** Opening Material shown block **

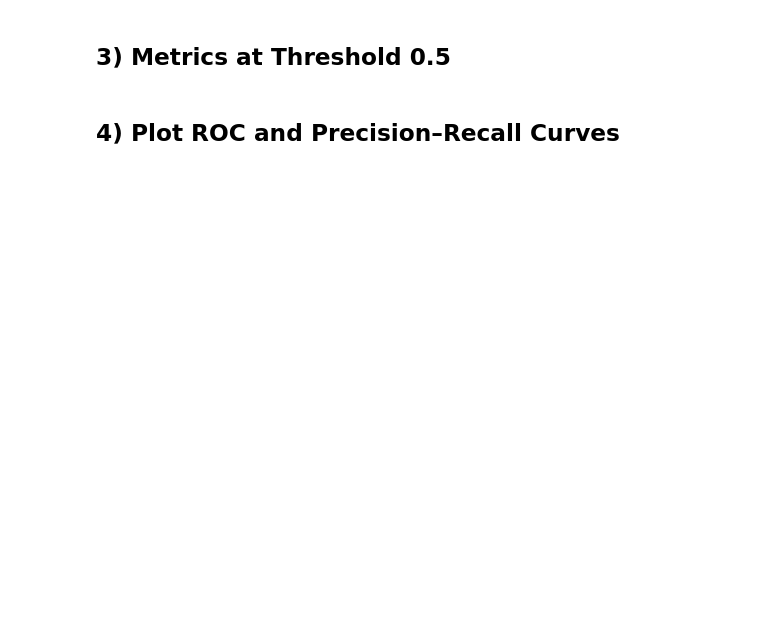
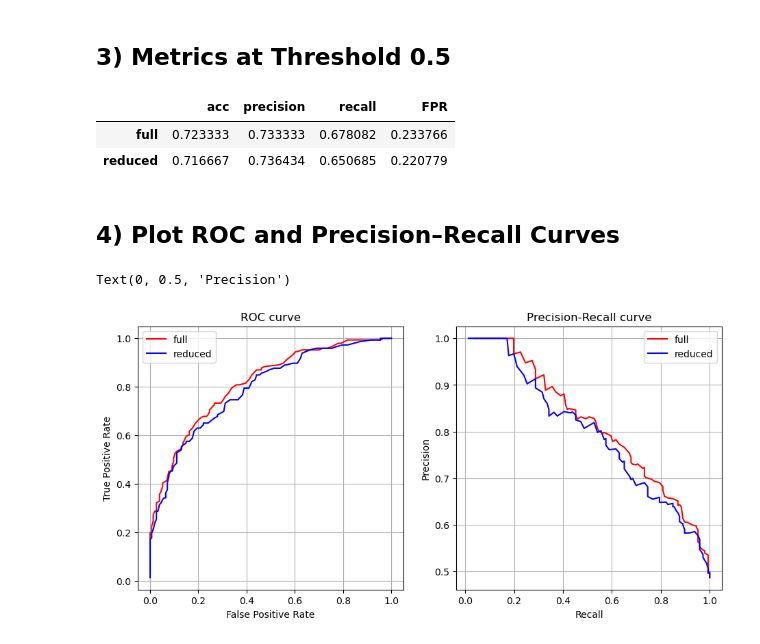
Before and after one commit to swnesbitt/ATMS-523-Module-5-Checkin, a Jupyter notebook: notebooks/LogReg_Compare_Models.ipynb, the cells around one changed output. Drawn from its saved outputs; the diff is of its cells as text; code cells hidden in the pictures; blank space fills up the shorter version.

```diff
--- a/notebooks/LogReg_Compare_Models.ipynb
+++ b/notebooks/LogReg_Compare_Models.ipynb
@@ -79,10 +90,78 @@ ypred_full = (yprob_full >= thr).astype(int)
 ypred_reduced = (yprob_reduced >= thr).astype(int)
 
 # TODO: Compute Accuracy, Precision, Recall for both models at threshold 0.5
+def compute_acc_prec_recall(y_hat, y_true):
+    eps = 1e-12
+    n = len(y_hat)
+    TP = np.sum(y_hat & y_true)
+    FP = np.sum(y_hat & (1-y_true))
+    TN = np.sum((1-y_hat) & (1-y_true))
+    FN = np.sum((1-y_hat) & y_true)
+    assert n == TP + FP + TN + FN
+    acc = (TP + TN) / n
+    precision = TP / (TP + FP + eps)
+    recall = TP / (TP + FN + eps)
+    return {
+        "acc": acc,
+        "precision": precision,
+        "recall": recall,
+        "FPR": FP / (TN + FP + eps),
+    }
+
+eval_full = compute_acc_prec_recall(ypred_full, yf_test)
+eval_reduced = compute_acc_prec_recall(ypred_reduced, yr_test)
+df_eval = pd.DataFrame([eval_full, eval_reduced], index=["full", "reduced"])
+df_eval
+# %% [output]
+|  | acc | precision | recall | FPR |
+| full | 0.723333 | 0.733333 | 0.678082 | 0.233766 |
+| reduced | 0.716667 | 0.736434 | 0.650685 | 0.220779 |
 # %% [markdown]
 ## 4) Plot ROC and Precision–Recall Curves
 # %%
 # TODO: Plot ROC and PR curves for both models on shared axes
+def compute_ROC_PR(y_prob, y_true, thr_list):
+    precision_list = []
+    recall_list = []
+    FPR_list = []
+    for thr in thr_list:
+        y_hat = (y_prob >= thr).astype(int)
+        eval_dict = compute_acc_prec_recall(y_hat, y_true)
+        precision_list.append(eval_dict["precision"])
+        recall_list.append(eval_dict["recall"])
+        FPR_list.append(eval_dict["FPR"])
+    return {
+        "precision_list": precision_list,
+        "recall_list": recall_list,
+        "FPR_list": FPR_list,
+    }
+thr_list = np.arange(0, 1.00, 0.01)
+ROC_PR_full = compute_ROC_PR(yprob_full, yf_test, thr_list)
+ROC_PR_reduced = compute_ROC_PR(yprob_reduced, yr_test, thr_list)
+# %%
+fig = plt.figure(figsize = (11, 5))
+ax1 = fig.add_subplot(1, 2, 1)
+ax2 = fig.add_subplot(1, 2, 2)
+eval_list = [ROC_PR_full, ROC_PR_reduced]
+labels = ["full", "reduced"]
+colors = ["red", "blue"]
+for eval_dict, label, color in zip(eval_list, labels, colors):
+    ax1.plot(eval_dict["FPR_list"], eval_dict["recall_list"], label = label, color = color)
+    ax2.plot(eval_dict["recall_list"], eval_dict["precision_list"], label = label, color = color)
+
+ax1.grid()
+ax1.legend()
+ax2.grid()
+ax2.legend()
+ax1.set_title("ROC curve")
+ax1.set_xlabel("False Positive Rate")
+ax1.set_ylabel("True Positive Rate")
+ax2.set_title("Precision-Recall curve")
+ax2.set_xlabel("Recall")
+ax2.set_ylabel("Precision")
+# %% [output]
+Text(0, 0.5, 'Precision')
+[figure, added]
 # %% [markdown]
 ## 5) Interpretation
 
```
Also changed, not shown: parts of 4 cells of this notebook.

** Closing Material shown block **

• [The problem]: What you write should match the entries exactly, except that the pictures are dropped.

• [Solution to this exercise]:
Before and after one commit to swnesbitt/ATMS-523-Module-5-Checkin, a Jupyter notebook: notebooks/LogReg_Compare_Models.ipynb, the cells around one changed output. Drawn from its saved outputs; the diff is of its cells as text; code cells hidden in the pictures; blank space fills up the shorter version.

```diff
--- a/notebooks/LogReg_Compare_Models.ipynb
+++ b/notebooks/LogReg_Compare_Models.ipynb
@@ -79,10 +90,78 @@ ypred_full = (yprob_full >= thr).astype(int)
 ypred_reduced = (yprob_reduced >= thr).astype(int)
 
 # TODO: Compute Accuracy, Precision, Recall for both models at threshold 0.5
+def compute_acc_prec_recall(y_hat, y_true):
+    eps = 1e-12
+    n = len(y_hat)
+    TP = np.sum(y_hat & y_true)
+    FP = np.sum(y_hat & (1-y_true))
+    TN = np.sum((1-y_hat) & (1-y_true))
+    FN = np.sum((1-y_hat) & y_true)
+    assert n == TP + FP + TN + FN
+    acc = (TP + TN) / n
+    precision = TP / (TP + FP + eps)
+    recall = TP / (TP + FN + eps)
+    return {
+        "acc": acc,
+        "precision": precision,
+        "recall": recall,
+        "FPR": FP / (TN + FP + eps),
+    }
+
+eval_full = compute_acc_prec_recall(ypred_full, yf_test)
+eval_reduced = compute_acc_prec_recall(ypred_reduced, yr_test)
+df_eval = pd.DataFrame([eval_full, eval_reduced], index=["full", "reduced"])
+df_eval
+# %% [output]
+|  | acc | precision | recall | FPR |
+| full | 0.723333 | 0.733333 | 0.678082 | 0.233766 |
+| reduced | 0.716667 | 0.736434 | 0.650685 | 0.220779 |
 # %% [markdown]
 ## 4) Plot ROC and Precision–Recall Curves
 # %%
 # TODO: Plot ROC and PR curves for both models on shared axes
+def compute_ROC_PR(y_prob, y_true, thr_list):
+    precision_list = []
+    recall_list = []
+    FPR_list = []
+    for thr in thr_list:
+        y_hat = (y_prob >= thr).astype(int)
+        eval_dict = compute_acc_prec_recall(y_hat, y_true)
+        precision_list.append(eval_dict["precision"])
+        recall_list.append(eval_dict["recall"])
+        FPR_list.append(eval_dict["FPR"])
+    return {
+        "precision_list": precision_list,
+        "recall_list": recall_list,
+        "FPR_list": FPR_list,
+    }
+thr_list = np.arange(0, 1.00, 0.01)
+ROC_PR_full = compute_ROC_PR(yprob_full, yf_test, thr_list)
+ROC_PR_reduced = compute_ROC_PR(yprob_reduced, yr_test, thr_list)
+# %%
+fig = plt.figure(figsize = (11, 5))
+ax1 = fig.add_subplot(1, 2, 1)
+ax2 = fig.add_subplot(1, 2, 2)
+eval_list = [ROC_PR_full, ROC_PR_reduced]
+labels = ["full", "reduced"]
+colors = ["red", "blue"]
+for eval_dict, label, color in zip(eval_list, labels, colors):
+    ax1.plot(eval_dict["FPR_list"], eval_dict["recall_list"], label = label, color = color)
+    ax2.plot(eval_dict["recall_list"], eval_dict["precision_list"], label = label, color = color)
+
+ax1.grid()
+ax1.legend()
+ax2.grid()
+ax2.legend()
+ax1.set_title("ROC curve")
+ax1.set_xlabel("False Positive Rate")
+ax1.set_ylabel("True Positive Rate")
+ax2.set_title("Precision-Recall curve")
+ax2.set_xlabel("Recall")
+ax2.set_ylabel("Precision")
+# %% [output]
+Text(0, 0.5, 'Precision')
+[figure, added]
 # %% [markdown]
 ## 5) Interpretation
 
```
Also changed, not shown: parts of 4 cells of this notebook.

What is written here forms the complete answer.